What the task requires:
Among the lines of data below, reproduce only those from the one with "loop For Each Story" through the one with "Plan to Implementer", exactly as they stand, both ends included.

Recorded information:
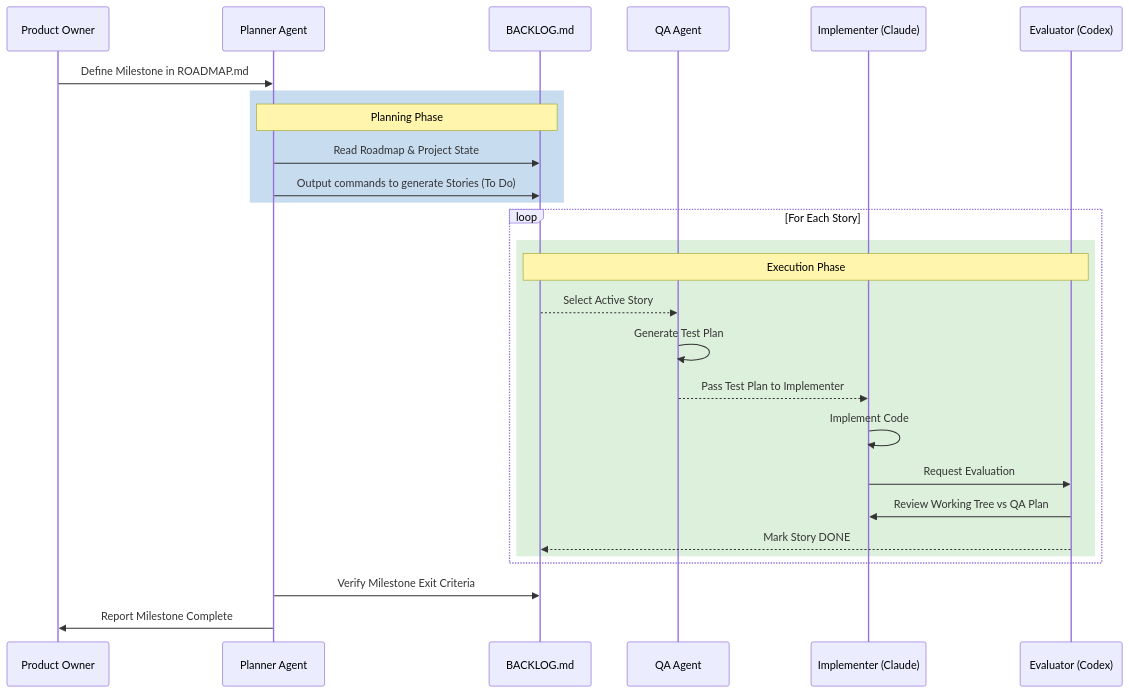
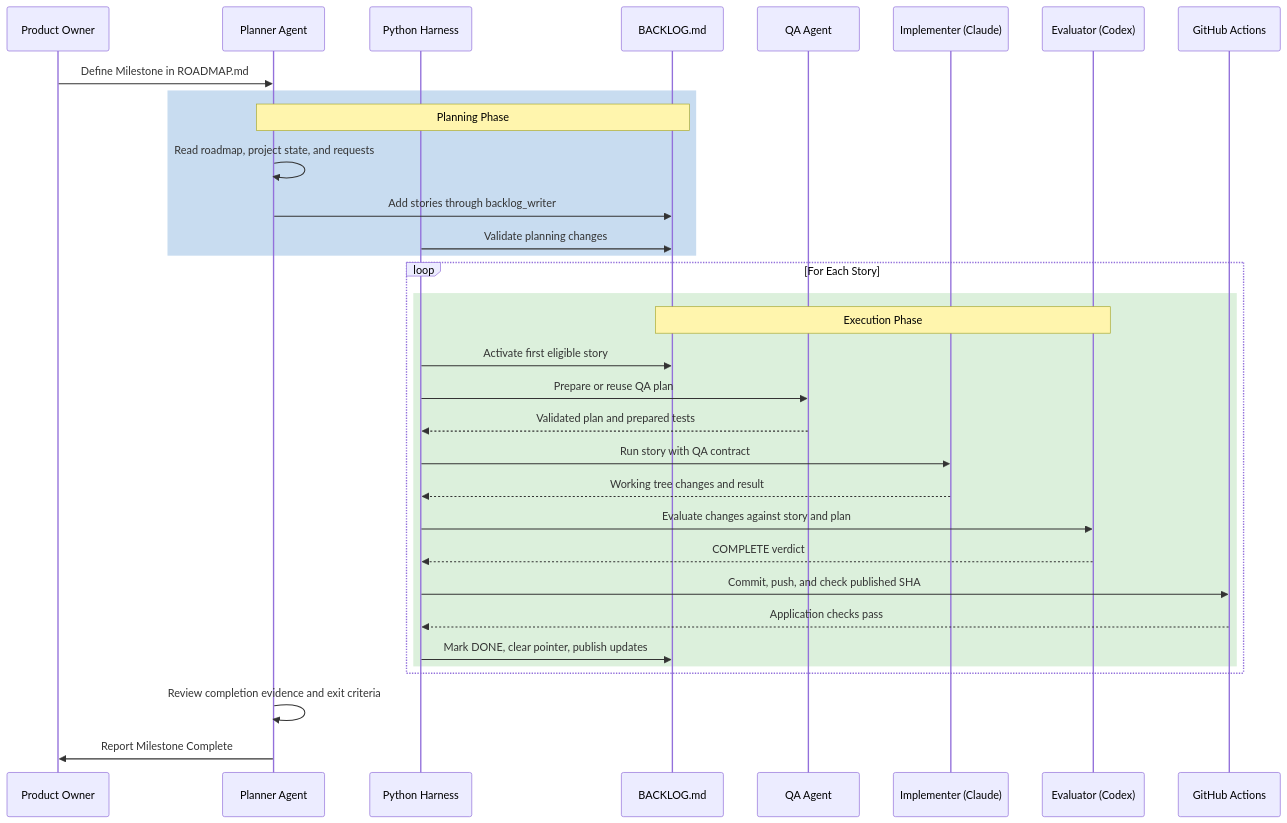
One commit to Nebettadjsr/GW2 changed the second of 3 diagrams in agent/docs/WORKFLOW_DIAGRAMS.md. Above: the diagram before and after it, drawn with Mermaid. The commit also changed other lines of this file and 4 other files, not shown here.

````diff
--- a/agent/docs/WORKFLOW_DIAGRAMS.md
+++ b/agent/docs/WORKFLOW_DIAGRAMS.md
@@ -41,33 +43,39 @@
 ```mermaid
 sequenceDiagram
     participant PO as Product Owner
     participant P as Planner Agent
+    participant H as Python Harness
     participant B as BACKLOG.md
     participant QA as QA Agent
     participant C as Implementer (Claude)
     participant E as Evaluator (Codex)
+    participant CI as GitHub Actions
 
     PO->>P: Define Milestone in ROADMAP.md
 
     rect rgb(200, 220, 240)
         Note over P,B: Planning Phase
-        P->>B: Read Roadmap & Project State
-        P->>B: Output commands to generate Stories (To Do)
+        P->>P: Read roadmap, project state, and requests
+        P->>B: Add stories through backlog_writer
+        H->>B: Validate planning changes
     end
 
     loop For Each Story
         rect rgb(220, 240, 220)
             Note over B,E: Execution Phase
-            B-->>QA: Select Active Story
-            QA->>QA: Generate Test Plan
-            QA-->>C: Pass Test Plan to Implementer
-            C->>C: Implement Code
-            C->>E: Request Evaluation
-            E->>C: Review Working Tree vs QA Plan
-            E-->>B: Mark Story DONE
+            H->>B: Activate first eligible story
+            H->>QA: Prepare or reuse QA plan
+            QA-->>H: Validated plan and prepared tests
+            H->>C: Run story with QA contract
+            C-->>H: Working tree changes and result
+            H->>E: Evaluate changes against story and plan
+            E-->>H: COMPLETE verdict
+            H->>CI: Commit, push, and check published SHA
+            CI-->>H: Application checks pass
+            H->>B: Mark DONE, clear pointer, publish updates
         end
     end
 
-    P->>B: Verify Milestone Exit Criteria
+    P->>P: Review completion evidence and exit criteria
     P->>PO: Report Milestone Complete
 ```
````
* * *
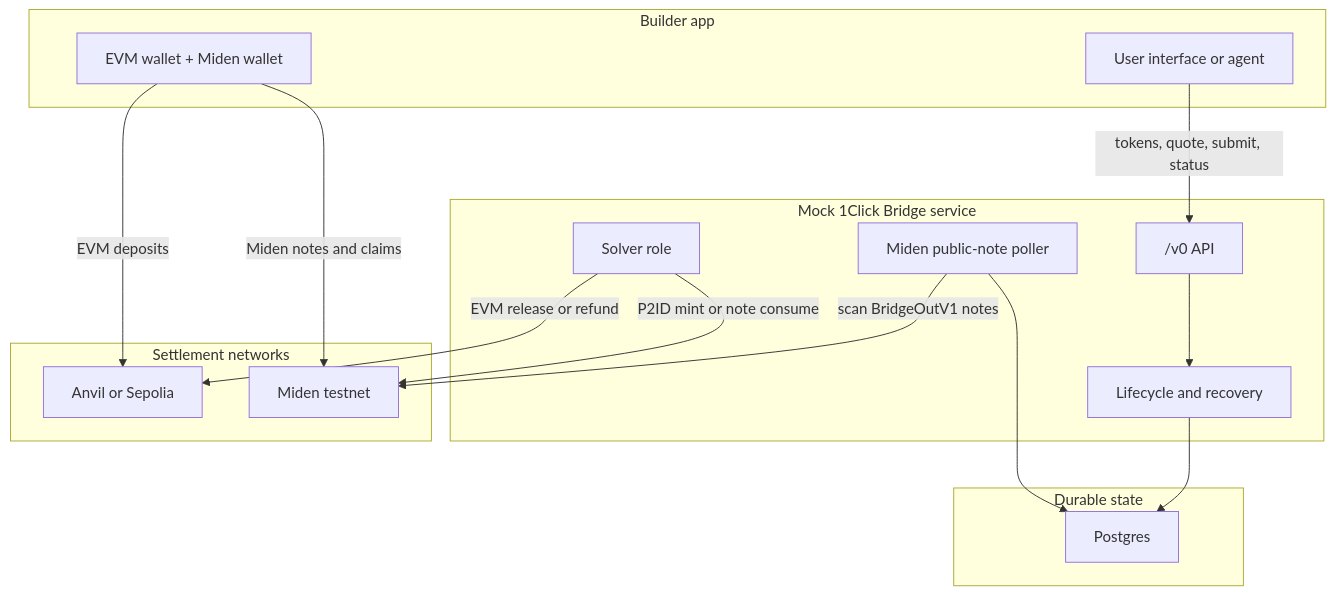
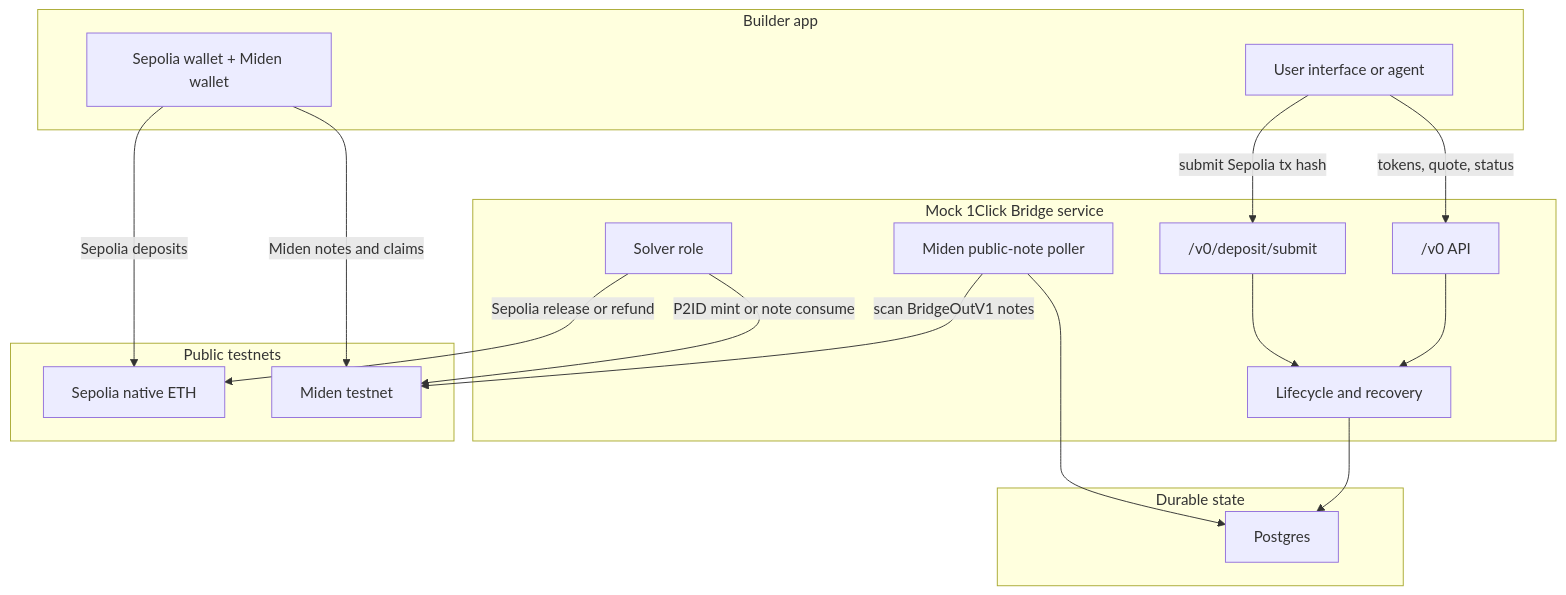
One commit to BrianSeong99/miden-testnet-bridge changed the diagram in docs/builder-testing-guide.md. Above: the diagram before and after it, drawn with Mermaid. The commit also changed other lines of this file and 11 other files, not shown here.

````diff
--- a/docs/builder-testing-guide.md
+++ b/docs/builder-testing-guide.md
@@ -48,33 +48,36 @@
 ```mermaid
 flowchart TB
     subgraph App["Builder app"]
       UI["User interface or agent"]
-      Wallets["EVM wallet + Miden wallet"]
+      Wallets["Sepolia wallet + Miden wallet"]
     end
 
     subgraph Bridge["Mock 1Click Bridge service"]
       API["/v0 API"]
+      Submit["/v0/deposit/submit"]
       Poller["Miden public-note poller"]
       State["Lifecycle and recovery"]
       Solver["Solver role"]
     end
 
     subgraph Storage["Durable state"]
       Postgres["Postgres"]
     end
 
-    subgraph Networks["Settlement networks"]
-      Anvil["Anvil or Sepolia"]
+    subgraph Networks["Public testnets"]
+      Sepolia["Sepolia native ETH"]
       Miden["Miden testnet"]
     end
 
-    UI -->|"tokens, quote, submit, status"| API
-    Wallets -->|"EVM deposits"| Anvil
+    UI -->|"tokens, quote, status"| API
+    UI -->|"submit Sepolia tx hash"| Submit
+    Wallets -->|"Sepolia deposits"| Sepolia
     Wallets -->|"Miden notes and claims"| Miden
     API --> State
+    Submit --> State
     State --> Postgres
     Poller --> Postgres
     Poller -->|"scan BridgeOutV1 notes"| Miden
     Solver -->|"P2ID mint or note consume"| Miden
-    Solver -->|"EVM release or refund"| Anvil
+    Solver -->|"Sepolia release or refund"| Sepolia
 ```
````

Result of the task:
     loop For Each Story
         rect rgb(220, 240, 220)
             Note over B,E: Execution Phase
-            B-->>QA: Select Active Story
-            QA->>QA: Generate Test Plan
-            QA-->>C: Pass Test Plan to Implementer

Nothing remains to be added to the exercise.